I'd like the entries that follow repeated exactly, with the pictures left out.
● ● ● ● ● ● ●
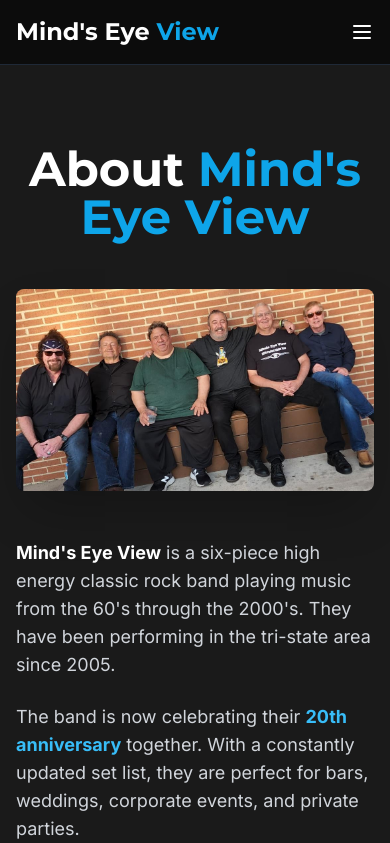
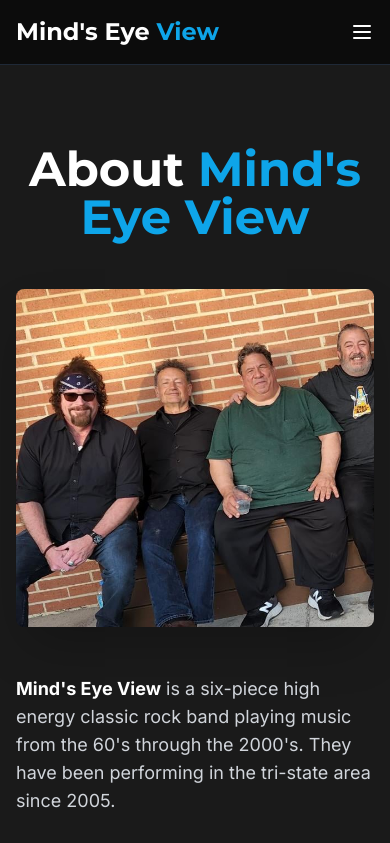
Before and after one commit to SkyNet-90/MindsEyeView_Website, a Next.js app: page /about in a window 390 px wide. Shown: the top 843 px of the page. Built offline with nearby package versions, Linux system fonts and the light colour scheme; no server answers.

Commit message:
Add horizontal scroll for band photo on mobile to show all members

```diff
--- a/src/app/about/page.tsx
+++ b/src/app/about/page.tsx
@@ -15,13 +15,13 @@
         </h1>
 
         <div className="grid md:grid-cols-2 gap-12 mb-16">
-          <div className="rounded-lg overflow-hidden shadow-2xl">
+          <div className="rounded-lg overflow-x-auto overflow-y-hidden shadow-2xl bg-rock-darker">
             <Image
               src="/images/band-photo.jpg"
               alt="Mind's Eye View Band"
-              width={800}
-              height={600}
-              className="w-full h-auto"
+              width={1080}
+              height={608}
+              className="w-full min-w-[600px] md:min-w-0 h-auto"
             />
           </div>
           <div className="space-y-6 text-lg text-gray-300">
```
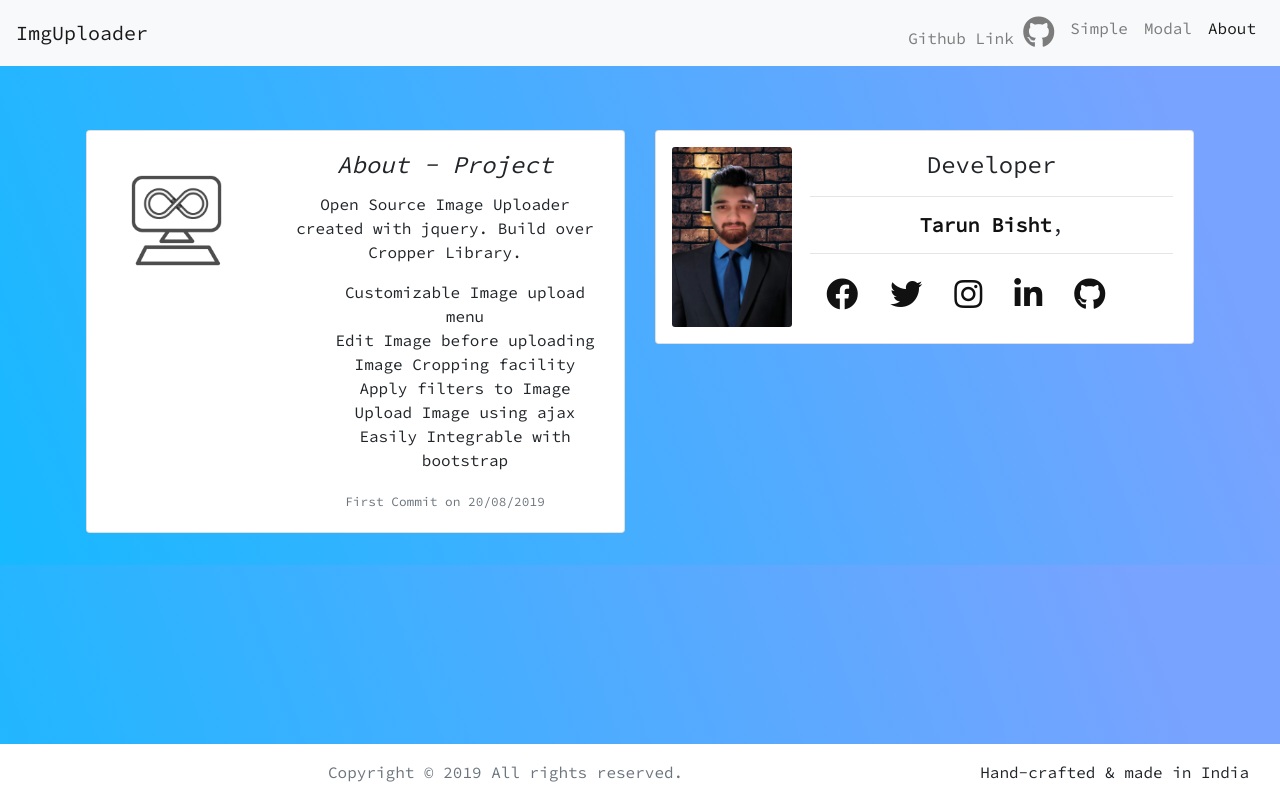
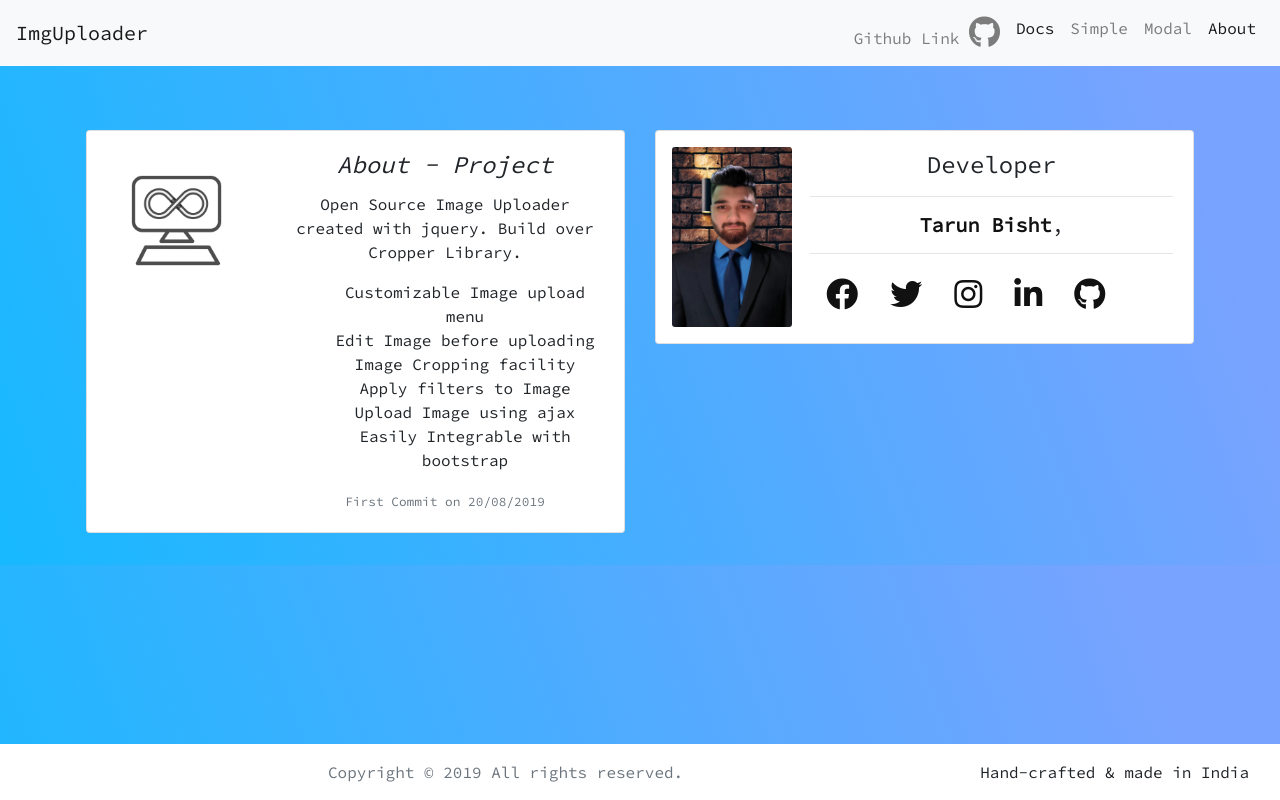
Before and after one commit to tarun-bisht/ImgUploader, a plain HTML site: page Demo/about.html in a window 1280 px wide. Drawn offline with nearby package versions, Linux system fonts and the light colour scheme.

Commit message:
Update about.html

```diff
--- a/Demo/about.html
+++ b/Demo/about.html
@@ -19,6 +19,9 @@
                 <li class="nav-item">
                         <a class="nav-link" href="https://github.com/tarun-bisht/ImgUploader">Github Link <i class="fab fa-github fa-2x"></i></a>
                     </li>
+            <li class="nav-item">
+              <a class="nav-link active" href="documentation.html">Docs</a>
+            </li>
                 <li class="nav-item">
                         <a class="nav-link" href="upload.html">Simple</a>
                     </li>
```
● ● ● ● ● ● ●
Answer to the problem ::
Before and after one commit to SkyNet-90/MindsEyeView_Website, a Next.js app: page /about in a window 390 px wide. Shown: the top 843 px of the page. Built offline with nearby package versions, Linux system fonts and the light colour scheme; no server answers.

Commit message:
Add horizontal scroll for band photo on mobile to show all members

```diff
--- a/src/app/about/page.tsx
+++ b/src/app/about/page.tsx
@@ -15,13 +15,13 @@
         </h1>
 
         <div className="grid md:grid-cols-2 gap-12 mb-16">
-          <div className="rounded-lg overflow-hidden shadow-2xl">
+          <div className="rounded-lg overflow-x-auto overflow-y-hidden shadow-2xl bg-rock-darker">
             <Image
               src="/images/band-photo.jpg"
               alt="Mind's Eye View Band"
-              width={800}
-              height={600}
-              className="w-full h-auto"
+              width={1080}
+              height={608}
+              className="w-full min-w-[600px] md:min-w-0 h-auto"
             />
           </div>
           <div className="space-y-6 text-lg text-gray-300">
```
Before and after one commit to tarun-bisht/ImgUploader, a plain HTML site: page Demo/about.html in a window 1280 px wide. Drawn offline with nearby package versions, Linux system fonts and the light colour scheme.

Commit message:
Update about.html

```diff
--- a/Demo/about.html
+++ b/Demo/about.html
@@ -19,6 +19,9 @@
                 <li class="nav-item">
                         <a class="nav-link" href="https://github.com/tarun-bisht/ImgUploader">Github Link <i class="fab fa-github fa-2x"></i></a>
                     </li>
+            <li class="nav-item">
+              <a class="nav-link active" href="documentation.html">Docs</a>
+            </li>
                 <li class="nav-item">
                         <a class="nav-link" href="upload.html">Simple</a>
                     </li>
```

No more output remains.